Copy each line in the data that includes the word "docs".

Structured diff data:
# # # #

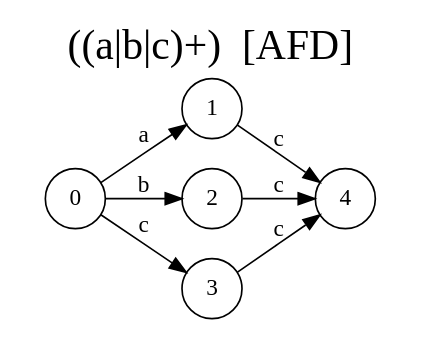
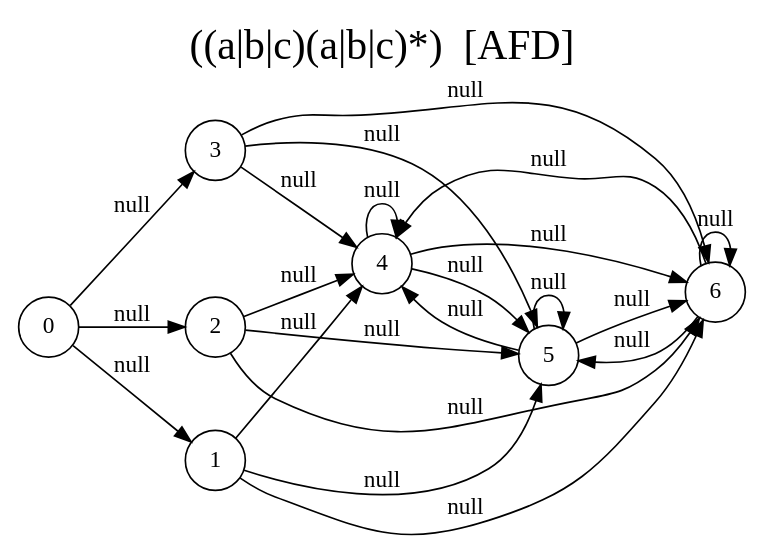
The diagram in docs/automataAFD.dot (CrisLayB/ProgrammingLanguageDesign), drawn with Graphviz before and after one commit. The commit also changed 11 other files, not shown here.

```diff
--- a/docs/automataAFD.dot
+++ b/docs/automataAFD.dot
@@ -1,17 +1,32 @@
 digraph "Resultado Automata AFD" {
-	label = "((a|b|c)+)  [AFD]"
+	label = "((a|b|c)(a|b|c)*)  [AFD]"
 	labelloc  =  t
 	fontsize  = 25
 	rankdir=LR size="8,5"
 	node [shape=doublecircle]
 	node [shape=circle]
 	0
 	node [shape=none]
 	node [shape=circle]
-	0 -> 1[label="a"]
-	0 -> 2[label="b"]
-	0 -> 3[label="c"]
-	3 -> 4[label="c"]
-	2 -> 4[label="c"]
-	1 -> 4[label="c"]
+	0 -> 1[label="null"]
+	0 -> 2[label="null"]
+	0 -> 3[label="null"]
+	3 -> 4[label="null"]
+	3 -> 5[label="null"]
+	3 -> 6[label="null"]
+	6 -> 4[label="null"]
+	6 -> 5[label="null"]
+	6 -> 6[label="null"]
+	5 -> 4[label="null"]
+	5 -> 5[label="null"]
+	5 -> 6[label="null"]
+	4 -> 4[label="null"]
+	4 -> 5[label="null"]
+	4 -> 6[label="null"]
+	2 -> 4[label="null"]
+	2 -> 5[label="null"]
+	2 -> 6[label="null"]
+	1 -> 4[label="null"]
+	1 -> 5[label="null"]
+	1 -> 6[label="null"]
 }
```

# # # #

### Answer to this problem
The diagram in docs/automataAFD.dot (CrisLayB/ProgrammingLanguageDesign), drawn with Graphviz before and after one commit. The commit also changed 11 other files, not shown here.
--- a/docs/automataAFD.dot
+++ b/docs/automataAFD.dot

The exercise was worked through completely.